■ Exercise directions
Could you please retype all of the entries exactly as they appear?

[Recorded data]
★ ★ ★ ★ ★ ★ ★
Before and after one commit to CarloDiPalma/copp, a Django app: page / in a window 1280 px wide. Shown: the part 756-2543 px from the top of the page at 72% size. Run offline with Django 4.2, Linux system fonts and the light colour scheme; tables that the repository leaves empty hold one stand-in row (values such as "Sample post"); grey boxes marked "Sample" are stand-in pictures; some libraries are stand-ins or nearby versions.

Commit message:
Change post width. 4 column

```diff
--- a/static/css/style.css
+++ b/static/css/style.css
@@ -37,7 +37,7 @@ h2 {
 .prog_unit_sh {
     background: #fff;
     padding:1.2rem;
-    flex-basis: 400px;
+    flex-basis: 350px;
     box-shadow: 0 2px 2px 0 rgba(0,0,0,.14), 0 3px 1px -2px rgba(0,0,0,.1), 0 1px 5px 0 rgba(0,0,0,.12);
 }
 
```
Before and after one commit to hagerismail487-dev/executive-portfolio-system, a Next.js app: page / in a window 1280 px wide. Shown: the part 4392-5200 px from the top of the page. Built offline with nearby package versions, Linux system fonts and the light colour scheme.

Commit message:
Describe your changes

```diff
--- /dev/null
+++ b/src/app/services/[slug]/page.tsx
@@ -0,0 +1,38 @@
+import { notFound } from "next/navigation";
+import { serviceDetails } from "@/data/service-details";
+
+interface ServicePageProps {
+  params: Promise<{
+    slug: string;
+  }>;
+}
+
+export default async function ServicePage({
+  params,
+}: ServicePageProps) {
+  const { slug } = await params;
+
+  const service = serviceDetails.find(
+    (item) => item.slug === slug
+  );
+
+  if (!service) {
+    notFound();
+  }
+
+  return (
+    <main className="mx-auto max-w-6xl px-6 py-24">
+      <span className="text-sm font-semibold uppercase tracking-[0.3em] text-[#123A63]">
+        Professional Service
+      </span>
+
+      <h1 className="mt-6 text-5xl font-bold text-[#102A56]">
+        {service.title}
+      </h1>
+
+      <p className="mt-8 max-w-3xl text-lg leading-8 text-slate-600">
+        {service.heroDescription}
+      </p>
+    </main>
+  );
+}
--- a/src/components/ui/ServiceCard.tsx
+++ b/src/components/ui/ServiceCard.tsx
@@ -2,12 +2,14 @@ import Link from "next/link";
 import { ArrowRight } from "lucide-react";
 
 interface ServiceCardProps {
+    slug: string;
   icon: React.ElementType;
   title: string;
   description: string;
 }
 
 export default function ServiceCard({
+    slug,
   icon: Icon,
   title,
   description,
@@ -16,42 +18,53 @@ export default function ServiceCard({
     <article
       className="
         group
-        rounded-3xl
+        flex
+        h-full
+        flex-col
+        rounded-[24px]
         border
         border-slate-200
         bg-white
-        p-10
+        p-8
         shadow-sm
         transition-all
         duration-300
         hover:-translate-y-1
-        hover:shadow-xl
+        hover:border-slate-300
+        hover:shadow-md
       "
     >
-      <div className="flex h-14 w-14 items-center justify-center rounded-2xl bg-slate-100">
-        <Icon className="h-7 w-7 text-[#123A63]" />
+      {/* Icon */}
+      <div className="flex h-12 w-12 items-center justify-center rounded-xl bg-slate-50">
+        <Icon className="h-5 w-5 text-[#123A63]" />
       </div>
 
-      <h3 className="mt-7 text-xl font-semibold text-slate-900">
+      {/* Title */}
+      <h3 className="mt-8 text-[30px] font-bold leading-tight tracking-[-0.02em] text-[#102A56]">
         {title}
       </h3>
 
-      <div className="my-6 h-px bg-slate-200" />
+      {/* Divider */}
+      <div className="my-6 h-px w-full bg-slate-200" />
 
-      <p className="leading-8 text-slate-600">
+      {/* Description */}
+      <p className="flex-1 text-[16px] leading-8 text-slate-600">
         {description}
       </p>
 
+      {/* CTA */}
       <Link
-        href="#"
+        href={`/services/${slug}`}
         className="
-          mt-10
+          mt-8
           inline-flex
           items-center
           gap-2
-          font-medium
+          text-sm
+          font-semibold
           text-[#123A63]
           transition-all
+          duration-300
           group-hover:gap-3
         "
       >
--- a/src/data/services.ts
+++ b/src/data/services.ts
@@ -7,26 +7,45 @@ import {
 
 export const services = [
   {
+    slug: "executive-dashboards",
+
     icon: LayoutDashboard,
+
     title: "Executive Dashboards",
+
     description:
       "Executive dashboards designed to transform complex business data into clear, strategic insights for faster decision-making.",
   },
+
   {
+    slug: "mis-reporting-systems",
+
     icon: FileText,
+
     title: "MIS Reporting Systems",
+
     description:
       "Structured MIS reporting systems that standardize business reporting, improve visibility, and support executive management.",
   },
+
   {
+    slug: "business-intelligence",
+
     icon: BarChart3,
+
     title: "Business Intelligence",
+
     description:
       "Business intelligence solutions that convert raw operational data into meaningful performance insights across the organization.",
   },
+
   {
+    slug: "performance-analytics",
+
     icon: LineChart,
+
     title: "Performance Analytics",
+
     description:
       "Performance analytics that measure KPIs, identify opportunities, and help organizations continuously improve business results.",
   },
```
★ ★ ★ ★ ★ ★ ★
■ Response
Before and after one commit to CarloDiPalma/copp, a Django app: page / in a window 1280 px wide. Shown: the part 756-2543 px from the top of the page at 72% size. Run offline with Django 4.2, Linux system fonts and the light colour scheme; tables that the repository leaves empty hold one stand-in row (values such as "Sample post"); grey boxes marked "Sample" are stand-in pictures; some libraries are stand-ins or nearby versions.

Commit message:
Change post width. 4 column

```diff
--- a/static/css/style.css
+++ b/static/css/style.css
@@ -37,7 +37,7 @@ h2 {
 .prog_unit_sh {
     background: #fff;
     padding:1.2rem;
-    flex-basis: 400px;
+    flex-basis: 350px;
     box-shadow: 0 2px 2px 0 rgba(0,0,0,.14), 0 3px 1px -2px rgba(0,0,0,.1), 0 1px 5px 0 rgba(0,0,0,.12);
 }
 
```
Before and after one commit to hagerismail487-dev/executive-portfolio-system, a Next.js app: page / in a window 1280 px wide. Shown: the part 4392-5200 px from the top of the page. Built offline with nearby package versions, Linux system fonts and the light colour scheme.

Commit message:
Describe your changes

```diff
--- /dev/null
+++ b/src/app/services/[slug]/page.tsx
@@ -0,0 +1,38 @@
+import { notFound } from "next/navigation";
+import { serviceDetails } from "@/data/service-details";
+
+interface ServicePageProps {
+  params: Promise<{
+    slug: string;
+  }>;
+}
+
+export default async function ServicePage({
+  params,
+}: ServicePageProps) {
+  const { slug } = await params;
+
+  const service = serviceDetails.find(
+    (item) => item.slug === slug
+  );
+
+  if (!service) {
+    notFound();
+  }
+
+  return (
+    <main className="mx-auto max-w-6xl px-6 py-24">
+      <span className="text-sm font-semibold uppercase tracking-[0.3em] text-[#123A63]">
+        Professional Service
+      </span>
+
+      <h1 className="mt-6 text-5xl font-bold text-[#102A56]">
+        {service.title}
+      </h1>
+
+      <p className="mt-8 max-w-3xl text-lg leading-8 text-slate-600">
+        {service.heroDescription}
+      </p>
+    </main>
+  );
+}
--- a/src/components/ui/ServiceCard.tsx
+++ b/src/components/ui/ServiceCard.tsx
@@ -2,12 +2,14 @@ import Link from "next/link";
 import { ArrowRight } from "lucide-react";
 
 interface ServiceCardProps {
+    slug: string;
   icon: React.ElementType;
   title: string;
   description: string;
 }
 
 export default function ServiceCard({
+    slug,
   icon: Icon,
   title,
   description,
@@ -16,42 +18,53 @@ export default function ServiceCard({
     <article
       className="
         group
-        rounded-3xl
+        flex
+        h-full
+        flex-col
+        rounded-[24px]
         border
         border-slate-200
         bg-white
-        p-10
+        p-8
         shadow-sm
         transition-all
         duration-300
         hover:-translate-y-1
-        hover:shadow-xl
+        hover:border-slate-300
+        hover:shadow-md
       "
     >
-      <div className="flex h-14 w-14 items-center justify-center rounded-2xl bg-slate-100">
-        <Icon className="h-7 w-7 text-[#123A63]" />
+      {/* Icon */}
+      <div className="flex h-12 w-12 items-center justify-center rounded-xl bg-slate-50">
+        <Icon className="h-5 w-5 text-[#123A63]" />
       </div>
 
-      <h3 className="mt-7 text-xl font-semibold text-slate-900">
+      {/* Title */}
+      <h3 className="mt-8 text-[30px] font-bold leading-tight tracking-[-0.02em] text-[#102A56]">
         {title}
       </h3>
 
-      <div className="my-6 h-px bg-slate-200" />
+      {/* Divider */}
+      <div className="my-6 h-px w-full bg-slate-200" />
 
-      <p className="leading-8 text-slate-600">
+      {/* Description */}
+      <p className="flex-1 text-[16px] leading-8 text-slate-600">
         {description}
       </p>
 
+      {/* CTA */}
       <Link
-        href="#"
+        href={`/services/${slug}`}
         className="
-          mt-10
+          mt-8
           inline-flex
           items-center
           gap-2
-          font-medium
+          text-sm
+          font-semibold
           text-[#123A63]
           transition-all
+          duration-300
           group-hover:gap-3
         "
       >
--- a/src/data/services.ts
+++ b/src/data/services.ts
@@ -7,26 +7,45 @@ import {
 
 export const services = [
   {
+    slug: "executive-dashboards",
+
     icon: LayoutDashboard,
+
     title: "Executive Dashboards",
+
     description:
       "Executive dashboards designed to transform complex business data into clear, strategic insights for faster decision-making.",
   },
+
   {
+    slug: "mis-reporting-systems",
+
     icon: FileText,
+
     title: "MIS Reporting Systems",
+
     description:
       "Structured MIS reporting systems that standardize business reporting, improve visibility, and support executive management.",
   },
+
   {
+    slug: "business-intelligence",
+
     icon: BarChart3,
+
     title: "Business Intelligence",
+
     description:
       "Business intelligence solutions that convert raw operational data into meaningful performance insights across the organization.",
   },
+
   {
+    slug: "performance-analytics",
+
     icon: LineChart,
+
     title: "Performance Analytics",
+
     description:
       "Performance analytics that measure KPIs, identify opportunities, and help organizations continuously improve business results.",
   },
```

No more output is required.